● How to complete this task
Reproduce the records exactly. Leave the pictures out.

(Provided data Opens)

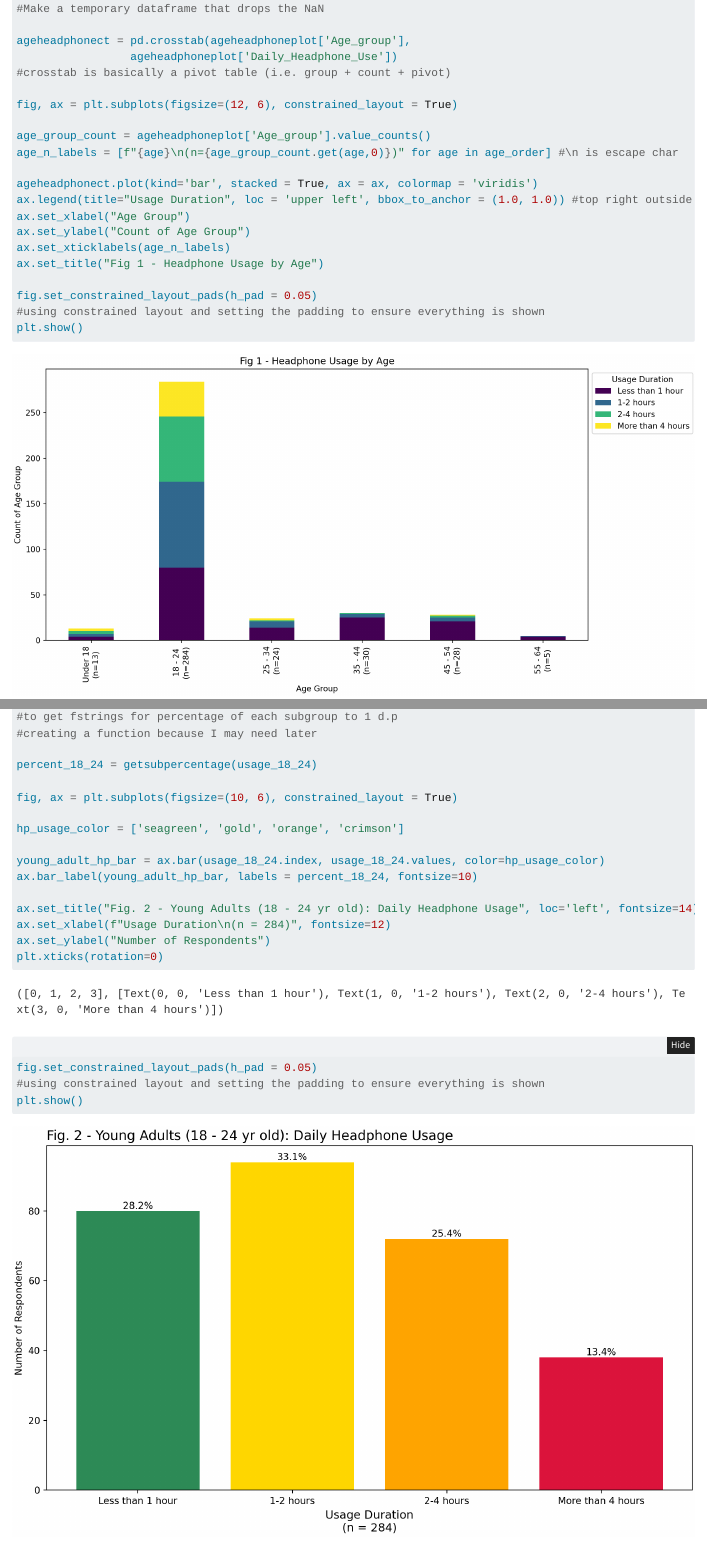
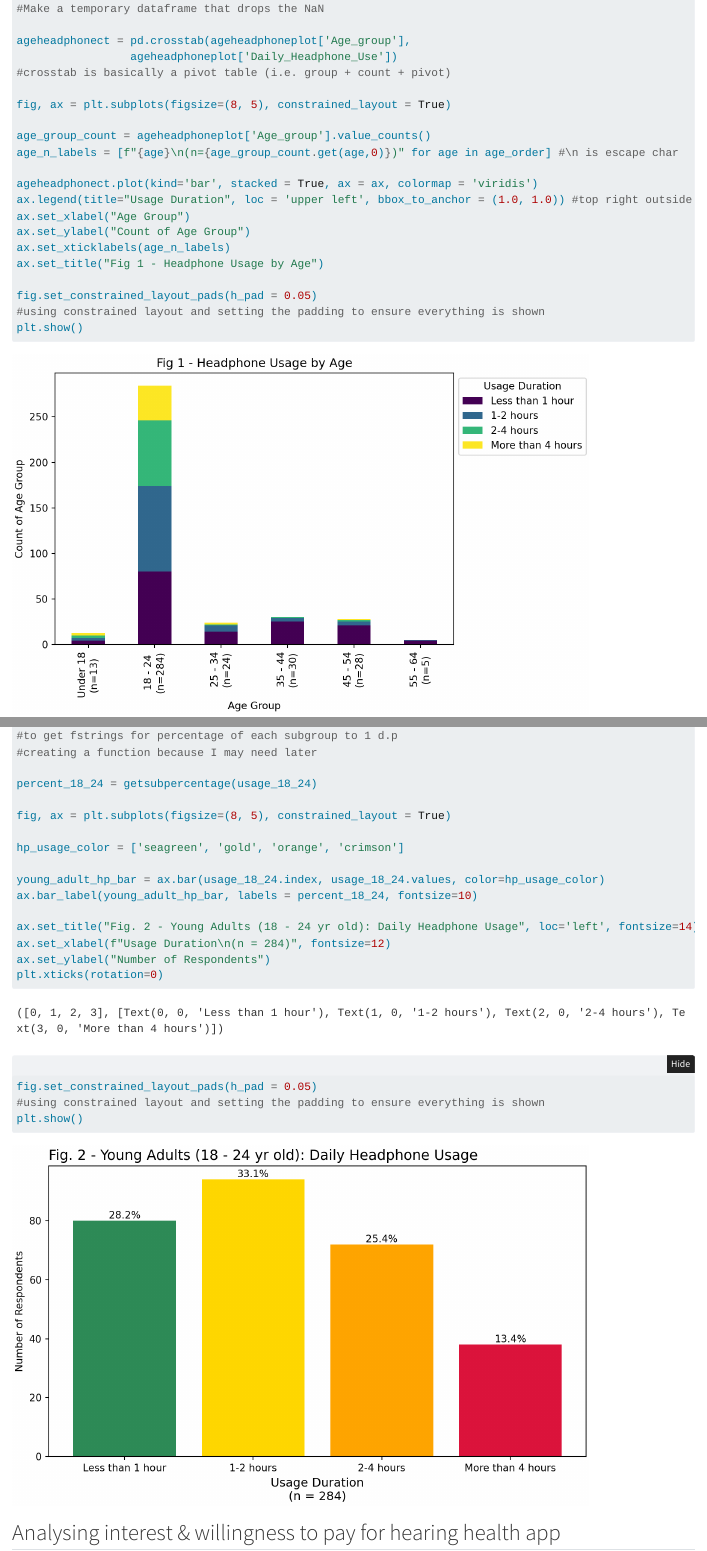
Before and after one commit to YingKi-UPHPI/HPIDHIntroProgProject, a Quarto document (Hearinganalysis.qmd): the page in a window 1100 px wide, from 640 px down, and a second part further down, joined at a grey line. Rendered offline with R 4.5, knitr and Pandoc in place of Quarto, with nearby package versions; folded parts are opened.

Commit message:
sliced for Fig 3

```diff
--- a/Hearinganalysis.qmd
+++ b/Hearinganalysis.qmd
@@ -52,7 +52,7 @@ ageheadphonect = pd.crosstab(ageheadphoneplot['Age_group'],
                  ageheadphoneplot['Daily_Headphone_Use'])
 #crosstab is basically a pivot table (i.e. group + count + pivot)
 
-fig, ax = plt.subplots(figsize=(12, 6), constrained_layout = True)
+fig, ax = plt.subplots(figsize=(8, 5), constrained_layout = True)
 
 age_group_count = ageheadphoneplot['Age_group'].value_counts()
 age_n_labels = [f"{age}\n(n={age_group_count.get(age,0)})" for age in age_order] #\n is escape char
@@ -94,7 +94,7 @@ def getsubpercentage(valuecount):
 
 percent_18_24 = getsubpercentage(usage_18_24)
 
-fig, ax = plt.subplots(figsize=(10, 6), constrained_layout = True)
+fig, ax = plt.subplots(figsize=(8, 5), constrained_layout = True)
 
 hp_usage_color = ['seagreen', 'gold', 'orange', 'crimson']
 
```
Also changed, not shown: Hearinganalysis.qmd (2 more changed lines).
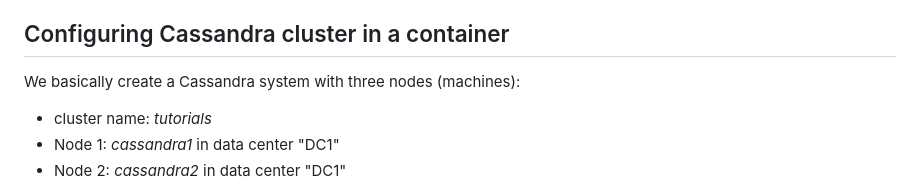
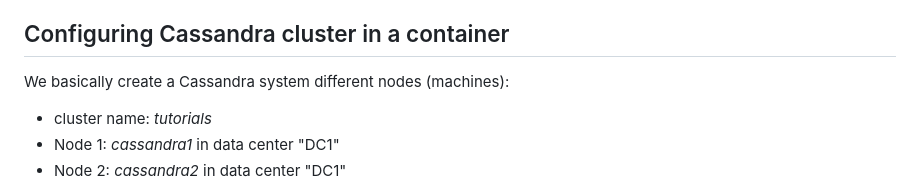
Before and after one commit to rdsea/dataplatformtutorials, a Markdown page: basiccassandra/README.md, the part around the change. Rendered like a GitHub page.

```diff
--- a/basiccassandra/README.md
+++ b/basiccassandra/README.md
@@ -13,7 +13,7 @@ We use the data set [Avian Vocalizations from CA & NV, USA](https://www.kaggle.c
 
 ## Configuring Cassandra cluster in a container
 
-We basically create a Cassandra system with three nodes (machines):
+We basically create a Cassandra system different nodes (machines):
 * cluster name: *tutorials*
 * Node 1: *cassandra1* in data center "DC1"
 * Node 2: *cassandra2* in data center "DC1"
```
Also changed, not shown: consistency/README.md (+9 -4 lines), consistency/tutorials-cassandra.png (added), 1 other file.
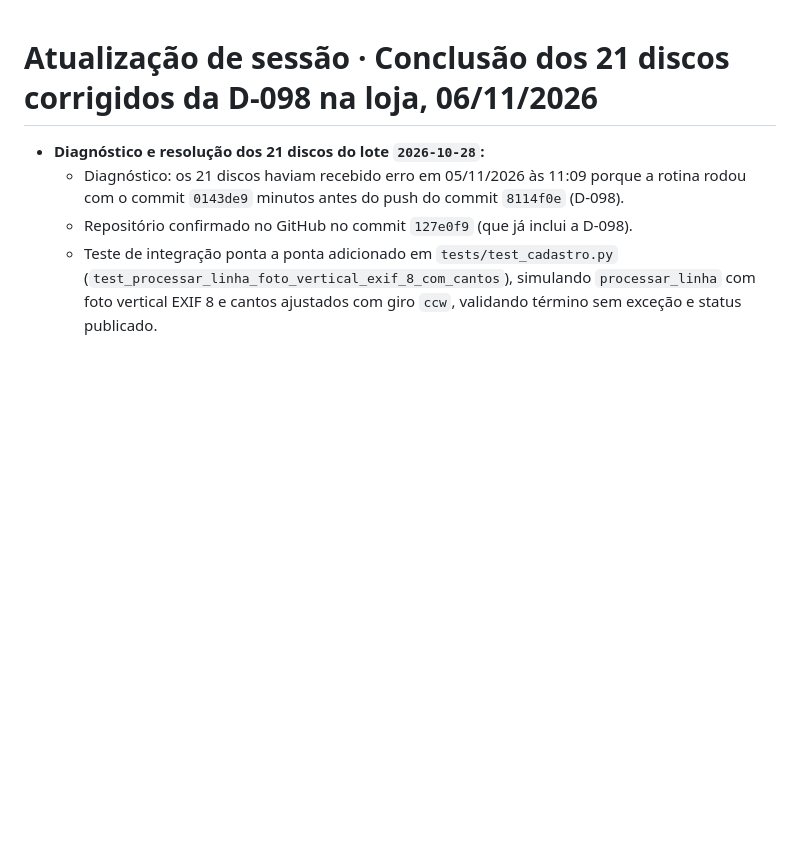
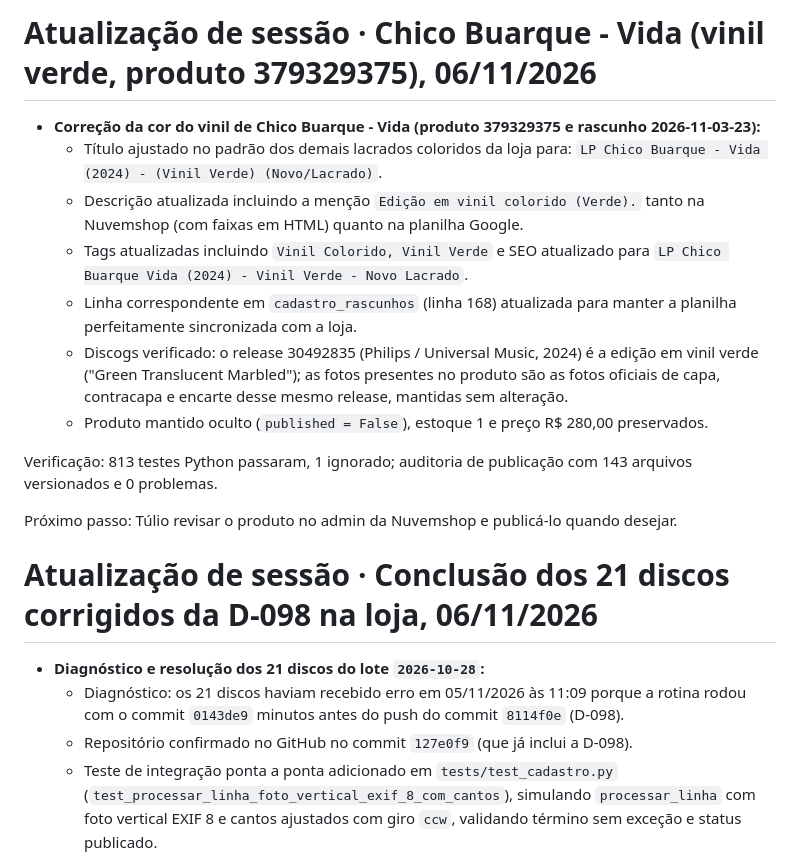
Before and after one commit to monstrodiscosarquivos-lgtm/painel-monstro-publico, a Markdown page: docs/ESTADO.md, the part around the change. Drawn GitHub-style; blank space fills up the shorter version.

```diff
--- a/docs/ESTADO.md
+++ b/docs/ESTADO.md
@@ -1,3 +1,17 @@
+# Atualização de sessão · Chico Buarque - Vida (vinil verde, produto 379329375), 06/11/2026
+
+- **Correção da cor do vinil de Chico Buarque - Vida (produto 379329375 e rascunho 2026-11-03-23):**
+  - Título ajustado no padrão dos demais lacrados coloridos da loja para: `LP Chico Buarque - Vida (2024) - (Vinil Verde) (Novo/Lacrado)`.
+  - Descrição atualizada incluindo a menção `Edição em vinil colorido (Verde).` tanto na Nuvemshop (com faixas em HTML) quanto na planilha Google.
+  - Tags atualizadas incluindo `Vinil Colorido, Vinil Verde` e SEO atualizado para `LP Chico Buarque Vida (2024) - Vinil Verde - Novo Lacrado`.
+  - Linha correspondente em `cadastro_rascunhos` (linha 168) atualizada para manter a planilha perfeitamente sincronizada com a loja.
+  - Discogs verificado: o release 30492835 (Philips / Universal Music, 2024) é a edição em vinil verde ("Green Translucent Marbled"); as fotos presentes no produto são as fotos oficiais de capa, contracapa e encarte desse mesmo release, mantidas sem alteração.
+  - Produto mantido oculto (`published = False`), estoque 1 e preço R$ 280,00 preservados.
+
+Verificação: 813 testes Python passaram, 1 ignorado; auditoria de publicação com 143 arquivos versionados e 0 problemas.
+
+Próximo passo: Túlio revisar o produto no admin da Nuvemshop e publicá-lo quando desejar.
+
 # Atualização de sessão · Conclusão dos 21 discos corrigidos da D-098 na loja, 06/11/2026
 
 - **Diagnóstico e resolução dos 21 discos do lote `2026-10-28`:**
```
Also changed, not shown: docs/HISTORICO.md (+7 -0 lines).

(Provided data Closes)

● Exercise solution
Before and after one commit to YingKi-UPHPI/HPIDHIntroProgProject, a Quarto document (Hearinganalysis.qmd): the page in a window 1100 px wide, from 640 px down, and a second part further down, joined at a grey line. Rendered offline with R 4.5, knitr and Pandoc in place of Quarto, with nearby package versions; folded parts are opened.

Commit message:
sliced for Fig 3

```diff
--- a/Hearinganalysis.qmd
+++ b/Hearinganalysis.qmd
@@ -52,7 +52,7 @@ ageheadphonect = pd.crosstab(ageheadphoneplot['Age_group'],
                  ageheadphoneplot['Daily_Headphone_Use'])
 #crosstab is basically a pivot table (i.e. group + count + pivot)
 
-fig, ax = plt.subplots(figsize=(12, 6), constrained_layout = True)
+fig, ax = plt.subplots(figsize=(8, 5), constrained_layout = True)
 
 age_group_count = ageheadphoneplot['Age_group'].value_counts()
 age_n_labels = [f"{age}\n(n={age_group_count.get(age,0)})" for age in age_order] #\n is escape char
@@ -94,7 +94,7 @@ def getsubpercentage(valuecount):
 
 percent_18_24 = getsubpercentage(usage_18_24)
 
-fig, ax = plt.subplots(figsize=(10, 6), constrained_layout = True)
+fig, ax = plt.subplots(figsize=(8, 5), constrained_layout = True)
 
 hp_usage_color = ['seagreen', 'gold', 'orange', 'crimson']
 
```
Also changed, not shown: Hearinganalysis.qmd (2 more changed lines).
Before and after one commit to rdsea/dataplatformtutorials, a Markdown page: basiccassandra/README.md, the part around the change. Rendered like a GitHub page.

```diff
--- a/basiccassandra/README.md
+++ b/basiccassandra/README.md
@@ -13,7 +13,7 @@ We use the data set [Avian Vocalizations from CA & NV, USA](https://www.kaggle.c
 
 ## Configuring Cassandra cluster in a container
 
-We basically create a Cassandra system with three nodes (machines):
+We basically create a Cassandra system different nodes (machines):
 * cluster name: *tutorials*
 * Node 1: *cassandra1* in data center "DC1"
 * Node 2: *cassandra2* in data center "DC1"
```
Also changed, not shown: consistency/README.md (+9 -4 lines), consistency/tutorials-cassandra.png (added), 1 other file.
Before and after one commit to monstrodiscosarquivos-lgtm/painel-monstro-publico, a Markdown page: docs/ESTADO.md, the part around the change. Drawn GitHub-style; blank space fills up the shorter version.

```diff
--- a/docs/ESTADO.md
+++ b/docs/ESTADO.md
@@ -1,3 +1,17 @@
+# Atualização de sessão · Chico Buarque - Vida (vinil verde, produto 379329375), 06/11/2026
+
+- **Correção da cor do vinil de Chico Buarque - Vida (produto 379329375 e rascunho 2026-11-03-23):**
+  - Título ajustado no padrão dos demais lacrados coloridos da loja para: `LP Chico Buarque - Vida (2024) - (Vinil Verde) (Novo/Lacrado)`.
+  - Descrição atualizada incluindo a menção `Edição em vinil colorido (Verde).` tanto na Nuvemshop (com faixas em HTML) quanto na planilha Google.
+  - Tags atualizadas incluindo `Vinil Colorido, Vinil Verde` e SEO atualizado para `LP Chico Buarque Vida (2024) - Vinil Verde - Novo Lacrado`.
+  - Linha correspondente em `cadastro_rascunhos` (linha 168) atualizada para manter a planilha perfeitamente sincronizada com a loja.
+  - Discogs verificado: o release 30492835 (Philips / Universal Music, 2024) é a edição em vinil verde ("Green Translucent Marbled"); as fotos presentes no produto são as fotos oficiais de capa, contracapa e encarte desse mesmo release, mantidas sem alteração.
+  - Produto mantido oculto (`published = False`), estoque 1 e preço R$ 280,00 preservados.
+
+Verificação: 813 testes Python passaram, 1 ignorado; auditoria de publicação com 143 arquivos versionados e 0 problemas.
+
+Próximo passo: Túlio revisar o produto no admin da Nuvemshop e publicá-lo quando desejar.
+
 # Atualização de sessão · Conclusão dos 21 discos corrigidos da D-098 na loja, 06/11/2026
 
 - **Diagnóstico e resolução dos 21 discos do lote `2026-10-28`:**
```
Also changed, not shown: docs/HISTORICO.md (+7 -0 lines).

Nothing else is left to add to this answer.